> Work order
Don't include any picture when you restate the data word for word.

*** Dataset content ***

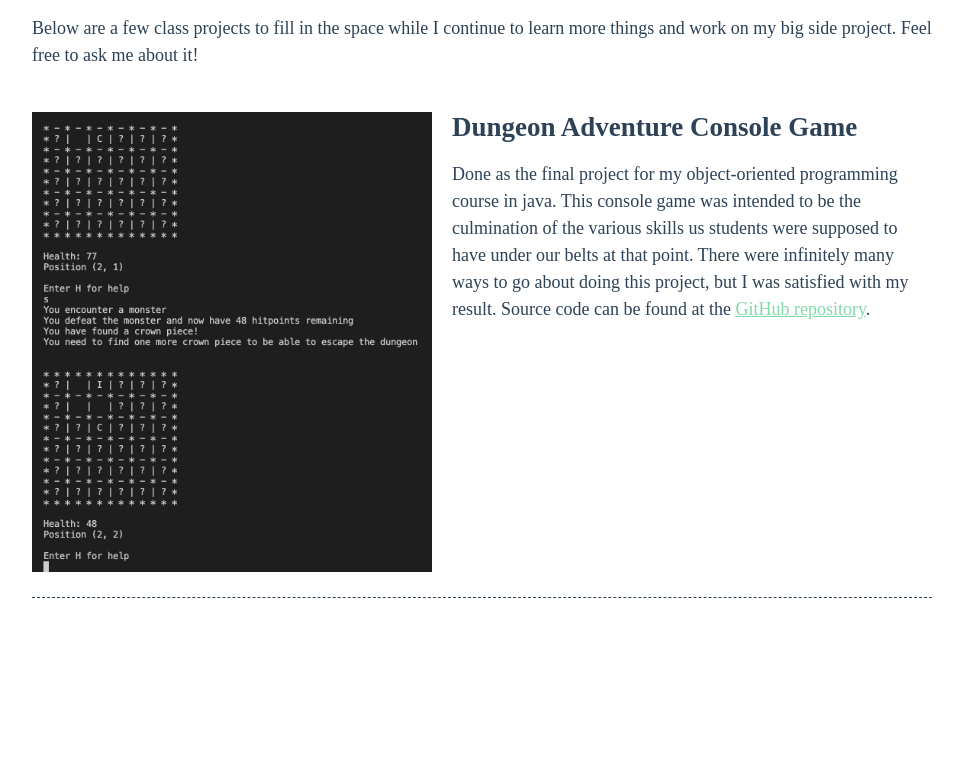
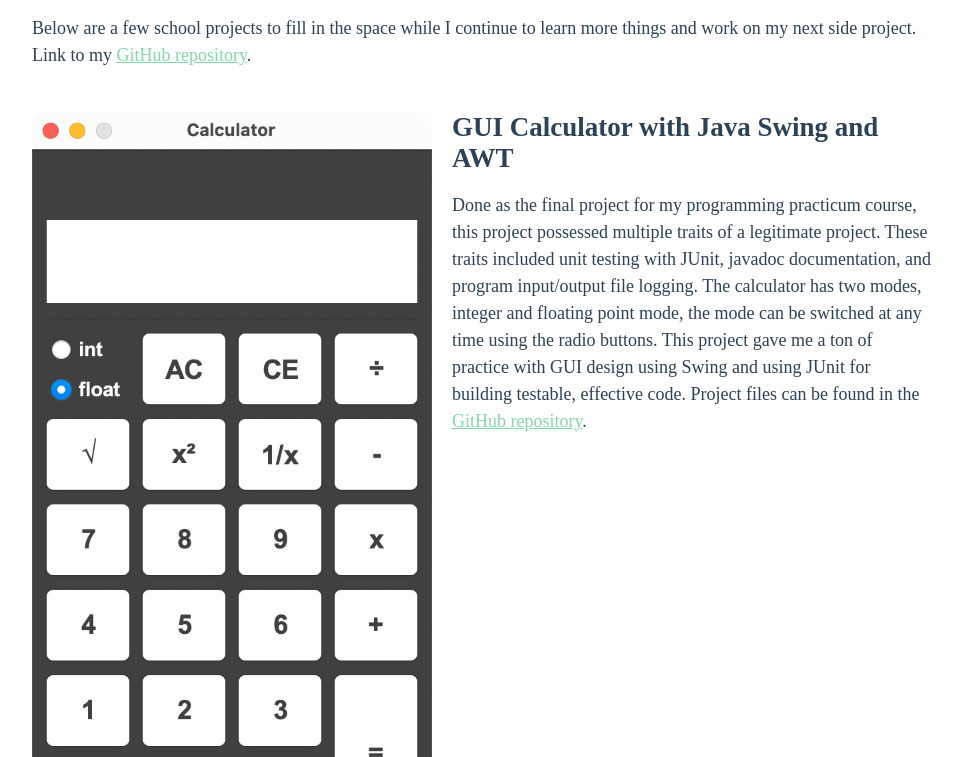
Before and after one commit to krobison10/krobison10.github.io, a plain HTML site: page index.html in a window 1280 px wide. Shown: the part 663-1420 px from the top of the page, without its empty margins (158-1119 px from the left). Drawn offline with Linux system fonts and the light colour scheme; a web font is replaced by a local one.

Commit message:
Adjusted Projects Section

```diff
--- a/css/styles.css
+++ b/css/styles.css
@@ -103,6 +103,9 @@ header {
 
     background-color: var(--pale-yellow);
 }
+.section-work-experience li {
+    list-style-type: circle;
+}
 /* Education ~~~~~~~~~~~~~~~~~~~~~~~~~~~~~~~~~~~~~~~~~~~~~~~~~~~~~~~~~~~~~~~~~~~~~~~~~~~~~~*/
 .section-education {
 
--- a/index.html
+++ b/index.html
@@ -23,7 +23,7 @@
                     </p>
                     <p>
                         I'm a Junior at the University of Washington and recently I've
-                        been very enthusiastic about learning web development, which is
+                        been enthusiastic about learning web development, which is
                         why I decided to create this website. Below you will find all
                         of the information that you would find in a regular resume, with
                         a little added spice. Enjoy!
@@ -35,11 +35,28 @@
             <section class="section-projects">
                 <div class="content-wrap divider">
                     <h2>Featured Projects</h2>
-                    <p>Below are a few class projects to fill in the space while I continue to
-                        learn more things and work on my big side project. Feel free to ask me
-                        about it!
+                    <p>Below are a few school projects to fill in the space while I continue to
+                        learn more things and work on my next side project. Link to my
+                        <a href="https://github.com/krobison10/GUICalculator">GitHub repository</a>.
                     </p>
 
+                    <section class="project-item">
+                        <img
+                        srcset="images/project_GC_600x1100.jpg 600w,
+                                images/project_GC_300x550.jpg 300w"
+                        alt="photo of the calculator G U I">
+                        <h3>GUI Calculator with Java Swing and AWT</h3>
+                        <p>Done as the final project for my programming practicum course, this project
+                            possessed multiple traits of a legitimate project. These traits included unit
+                            testing with JUnit, javadoc documentation, and program input/output file logging.
+                            The calculator has two modes, integer and floating point mode, the mode can
+                            be switched at any time using the radio buttons. This project gave me a ton of
+                            practice with GUI design using Swing and using JUnit for building testable,
+                            effective code. Project files can be found in the
+                        <a href="https://github.com/krobison10/TCSS143_DungeonGame">GitHub repository</a>.
+                        </p>
+
+                    </section>
                     <section class="project-item">
                         <img
                         srcset="images/project_DA_1048x1204.png 1204w,
@@ -52,19 +69,6 @@
                             go about doing this project, but I was satisfied with my result. Source code
                             can be found at the
                         <a href="https://github.com/krobison10/TCSS143_DungeonGame">GitHub repository</a>.
-                        </p>
-
-                    </section>
-                    <section class="project-item">
-                        <img
-                        srcset="images/project_cc_nat.png,
-                                images/project_cc_480x690.jpg 480w"
-                        alt="photo of console output for the Calculator">
-                        <h3>Simple Console Calculator</h3>
-                        <p>Not a very impressive project on paper, but it is very impressive
-                            as a placeholder while I continue working on a side project that
-                            will blow all of these out of the water.
-                            <a href="https://github.com/krobison10/ConsoleCalculator/tree/master/src/com/calculator">GitHub repository</a>
                         </p>
 
                     </section>
@@ -122,12 +126,12 @@
                     <h2>Education</h2>
                     <section>
                         <h3>University of Washington Tacoma</h3>
-                        <p>Bachelor of Science: Computer Science and Systems</p>
+                        <p>Bachelor of Science: Computer Science and Systems, Major GPA: 3.7, Cum GPA: 3.5</p>
                         <p>September 2020 - December 2023 (Expected)</p>
                     </section>
                     <section>
                         <h3>South Puget Sound Community College</h3>
-                        <p>Associate in Arts</p>
+                        <p>Associate in Arts, GPA: 3.2</p>
                         <p>September 2018 - June 2020</p>
                     </section>
                 </div>
```
Also changed, not shown: images/GUI.png (added), images/project_GC_300x550.jpg (added), images/project_GC_600x1100.jpg (added), images/project_cc_480x692.jpg (deleted), images/project_cc_nat.png (deleted).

***

> Answer section
Before and after one commit to krobison10/krobison10.github.io, a plain HTML site: page index.html in a window 1280 px wide. Shown: the part 663-1420 px from the top of the page, without its empty margins (158-1119 px from the left). Drawn offline with Linux system fonts and the light colour scheme; a web font is replaced by a local one.

Commit message:
Adjusted Projects Section

```diff
--- a/css/styles.css
+++ b/css/styles.css
@@ -103,6 +103,9 @@ header {
 
     background-color: var(--pale-yellow);
 }
+.section-work-experience li {
+    list-style-type: circle;
+}
 /* Education ~~~~~~~~~~~~~~~~~~~~~~~~~~~~~~~~~~~~~~~~~~~~~~~~~~~~~~~~~~~~~~~~~~~~~~~~~~~~~~*/
 .section-education {
 
--- a/index.html
+++ b/index.html
@@ -23,7 +23,7 @@
                     </p>
                     <p>
                         I'm a Junior at the University of Washington and recently I've
-                        been very enthusiastic about learning web development, which is
+                        been enthusiastic about learning web development, which is
                         why I decided to create this website. Below you will find all
                         of the information that you would find in a regular resume, with
                         a little added spice. Enjoy!
@@ -35,11 +35,28 @@
             <section class="section-projects">
                 <div class="content-wrap divider">
                     <h2>Featured Projects</h2>
-                    <p>Below are a few class projects to fill in the space while I continue to
-                        learn more things and work on my big side project. Feel free to ask me
-                        about it!
+                    <p>Below are a few school projects to fill in the space while I continue to
+                        learn more things and work on my next side project. Link to my
+                        <a href="https://github.com/krobison10/GUICalculator">GitHub repository</a>.
                     </p>
 
+                    <section class="project-item">
+                        <img
+                        srcset="images/project_GC_600x1100.jpg 600w,
+                                images/project_GC_300x550.jpg 300w"
+                        alt="photo of the calculator G U I">
+                        <h3>GUI Calculator with Java Swing and AWT</h3>
+                        <p>Done as the final project for my programming practicum course, this project
+                            possessed multiple traits of a legitimate project. These traits included unit
+                            testing with JUnit, javadoc documentation, and program input/output file logging.
+                            The calculator has two modes, integer and floating point mode, the mode can
+                            be switched at any time using the radio buttons. This project gave me a ton of
+                            practice with GUI design using Swing and using JUnit for building testable,
+                            effective code. Project files can be found in the
+                        <a href="https://github.com/krobison10/TCSS143_DungeonGame">GitHub repository</a>.
+                        </p>
+
+                    </section>
                     <section class="project-item">
                         <img
                         srcset="images/project_DA_1048x1204.png 1204w,
@@ -52,19 +69,6 @@
                             go about doing this project, but I was satisfied with my result. Source code
                             can be found at the
                         <a href="https://github.com/krobison10/TCSS143_DungeonGame">GitHub repository</a>.
-                        </p>
-
-                    </section>
-                    <section class="project-item">
-                        <img
-                        srcset="images/project_cc_nat.png,
-                                images/project_cc_480x690.jpg 480w"
-                        alt="photo of console output for the Calculator">
-                        <h3>Simple Console Calculator</h3>
-                        <p>Not a very impressive project on paper, but it is very impressive
-                            as a placeholder while I continue working on a side project that
-                            will blow all of these out of the water.
-                            <a href="https://github.com/krobison10/ConsoleCalculator/tree/master/src/com/calculator">GitHub repository</a>
                         </p>
 
                     </section>
@@ -122,12 +126,12 @@
                     <h2>Education</h2>
                     <section>
                         <h3>University of Washington Tacoma</h3>
-                        <p>Bachelor of Science: Computer Science and Systems</p>
+                        <p>Bachelor of Science: Computer Science and Systems, Major GPA: 3.7, Cum GPA: 3.5</p>
                         <p>September 2020 - December 2023 (Expected)</p>
                     </section>
                     <section>
                         <h3>South Puget Sound Community College</h3>
-                        <p>Associate in Arts</p>
+                        <p>Associate in Arts, GPA: 3.2</p>
                         <p>September 2018 - June 2020</p>
                     </section>
                 </div>
```
Also changed, not shown: images/GUI.png (added), images/project_GC_300x550.jpg (added), images/project_GC_600x1100.jpg (added), images/project_cc_480x692.jpg (deleted), images/project_cc_nat.png (deleted).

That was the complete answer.